The time it takes to film a scene depends on many variables: the actor (mood, memory or mind), "wardrobe malfunctions," equipment, weather, and (more than once) how big the director's hangover was. When it appears that the company may not finish filming a scene at a location and will not be able to return to finish, a decision has to be made how to complete the scene(s) without having to return and still maintain continuity. At this particular location, the wind was a real problem. Keeping an entire carnival set up at a public location until the time was found to come back was not an option. It was determined at some point that part of the location set would have to be moved back to the studio backlot to complete the scene as part of another day. Unfortunately it happened to include the ferris wheel. It's odd to think of a ferris wheel as set dressing, but in this case it was. Luckily it was the amusement company that was responsible for actually moving it while we began duplicating the rest of the set. Back then all we had to go by were polaroid film shots--not always the clearest to see the detail. Now everything that is recorded on film is also on digital video and available immediately. All film is only processed in L.A. Sometimes it was as easy as putting an actor against a wall of the same color and hanging the same picture or drapes hopefully from the original location that could be moved. There were times when one scene in a room might have been
filmed many miles or days later than the rest of the scene. I know I had to try and find some drapes and items to match some things to match one of the sets that had been shot in England. I offered to go get them but.............. Ultimately all I can do is come close and hope no one notices--and usually no one does.
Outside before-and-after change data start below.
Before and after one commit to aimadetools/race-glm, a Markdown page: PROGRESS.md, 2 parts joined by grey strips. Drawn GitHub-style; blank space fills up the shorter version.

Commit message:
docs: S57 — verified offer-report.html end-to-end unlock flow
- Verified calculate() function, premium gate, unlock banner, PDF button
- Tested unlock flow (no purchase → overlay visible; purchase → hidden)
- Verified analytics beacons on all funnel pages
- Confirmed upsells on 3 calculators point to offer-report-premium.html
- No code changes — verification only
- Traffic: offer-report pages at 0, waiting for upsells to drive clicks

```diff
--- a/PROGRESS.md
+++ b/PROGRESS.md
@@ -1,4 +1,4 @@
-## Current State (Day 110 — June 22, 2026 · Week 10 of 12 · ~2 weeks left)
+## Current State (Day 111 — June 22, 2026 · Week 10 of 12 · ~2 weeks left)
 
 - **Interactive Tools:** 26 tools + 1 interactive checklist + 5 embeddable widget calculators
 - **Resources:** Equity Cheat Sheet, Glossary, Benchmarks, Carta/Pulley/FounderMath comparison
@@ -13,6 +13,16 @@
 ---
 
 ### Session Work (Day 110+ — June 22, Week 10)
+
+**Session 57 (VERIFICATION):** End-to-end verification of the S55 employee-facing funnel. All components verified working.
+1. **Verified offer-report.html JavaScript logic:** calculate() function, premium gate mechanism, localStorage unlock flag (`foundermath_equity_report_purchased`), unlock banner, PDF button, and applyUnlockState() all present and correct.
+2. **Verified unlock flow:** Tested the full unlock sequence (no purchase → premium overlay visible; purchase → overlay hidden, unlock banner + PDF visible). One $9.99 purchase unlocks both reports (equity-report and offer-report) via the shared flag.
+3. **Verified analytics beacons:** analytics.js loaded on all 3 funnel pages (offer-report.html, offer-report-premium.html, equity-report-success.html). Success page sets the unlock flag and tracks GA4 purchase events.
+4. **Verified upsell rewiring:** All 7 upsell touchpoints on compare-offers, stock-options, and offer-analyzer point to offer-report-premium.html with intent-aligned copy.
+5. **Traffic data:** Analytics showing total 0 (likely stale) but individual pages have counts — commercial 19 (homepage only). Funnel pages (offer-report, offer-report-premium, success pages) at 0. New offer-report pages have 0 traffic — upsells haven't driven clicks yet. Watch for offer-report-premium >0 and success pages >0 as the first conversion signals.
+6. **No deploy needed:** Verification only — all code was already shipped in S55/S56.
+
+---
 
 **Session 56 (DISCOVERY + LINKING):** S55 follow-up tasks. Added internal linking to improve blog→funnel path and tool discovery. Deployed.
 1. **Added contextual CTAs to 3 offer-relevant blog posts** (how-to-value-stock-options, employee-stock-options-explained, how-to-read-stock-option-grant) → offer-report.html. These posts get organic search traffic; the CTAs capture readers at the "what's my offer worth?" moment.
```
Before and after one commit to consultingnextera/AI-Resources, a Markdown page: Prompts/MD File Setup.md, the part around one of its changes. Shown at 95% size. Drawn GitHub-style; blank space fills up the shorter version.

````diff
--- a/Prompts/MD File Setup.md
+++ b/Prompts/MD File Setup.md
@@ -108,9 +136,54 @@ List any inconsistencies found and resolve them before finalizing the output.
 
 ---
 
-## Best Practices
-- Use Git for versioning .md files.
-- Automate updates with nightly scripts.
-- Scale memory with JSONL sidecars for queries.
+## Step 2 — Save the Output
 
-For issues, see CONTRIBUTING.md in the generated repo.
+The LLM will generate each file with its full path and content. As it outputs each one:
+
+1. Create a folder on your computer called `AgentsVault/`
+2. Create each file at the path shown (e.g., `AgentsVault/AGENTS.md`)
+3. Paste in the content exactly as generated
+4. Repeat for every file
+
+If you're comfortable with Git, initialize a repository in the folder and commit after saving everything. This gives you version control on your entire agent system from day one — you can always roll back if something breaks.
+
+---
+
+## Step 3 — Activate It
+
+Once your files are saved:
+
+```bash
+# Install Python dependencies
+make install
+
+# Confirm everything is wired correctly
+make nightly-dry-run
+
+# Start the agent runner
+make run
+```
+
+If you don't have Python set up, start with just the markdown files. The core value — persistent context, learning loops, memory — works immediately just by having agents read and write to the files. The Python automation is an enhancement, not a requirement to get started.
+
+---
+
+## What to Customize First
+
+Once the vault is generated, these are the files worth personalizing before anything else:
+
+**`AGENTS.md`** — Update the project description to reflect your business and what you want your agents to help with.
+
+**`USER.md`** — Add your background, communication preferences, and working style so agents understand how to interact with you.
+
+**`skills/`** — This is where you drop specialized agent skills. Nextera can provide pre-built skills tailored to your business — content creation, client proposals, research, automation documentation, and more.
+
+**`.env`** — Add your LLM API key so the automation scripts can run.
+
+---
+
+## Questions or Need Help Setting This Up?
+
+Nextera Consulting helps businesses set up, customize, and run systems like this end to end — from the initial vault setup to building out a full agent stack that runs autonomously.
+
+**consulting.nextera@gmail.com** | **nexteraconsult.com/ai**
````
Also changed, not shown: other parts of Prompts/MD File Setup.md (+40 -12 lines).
Getting back to the scanning problem of my Magnum slides, thanks to Google, I found a company that claims to do high quality scans at a very reasonable rate. Decent slide scanners start at $800 and the better ones at $1,600. I don't think I have enough Magnum memorabilia left to pay for half of one, so at .29 cents each, this company appears to be the winner. The slides are actually scanned in India! They are cleaned, scanned at 3,000 dpi, put on a disc, I can delete online, and then they are mailed back with a disc. Sounds a little too good to be true, but I'm going to risk it. It takes about 3 weeks and I may just do a few to start. As these are slides, there are no duplicates or back up if something happens. Anyway, given the time and money it will save, I think it's worth giving it a try. So I'll stretch the remaining scans, tell a few jokes, and before you know it, I hope I will have some more photos to keep this blog going awhile longer. I'd sure miss the applause! Thanks again for viewing.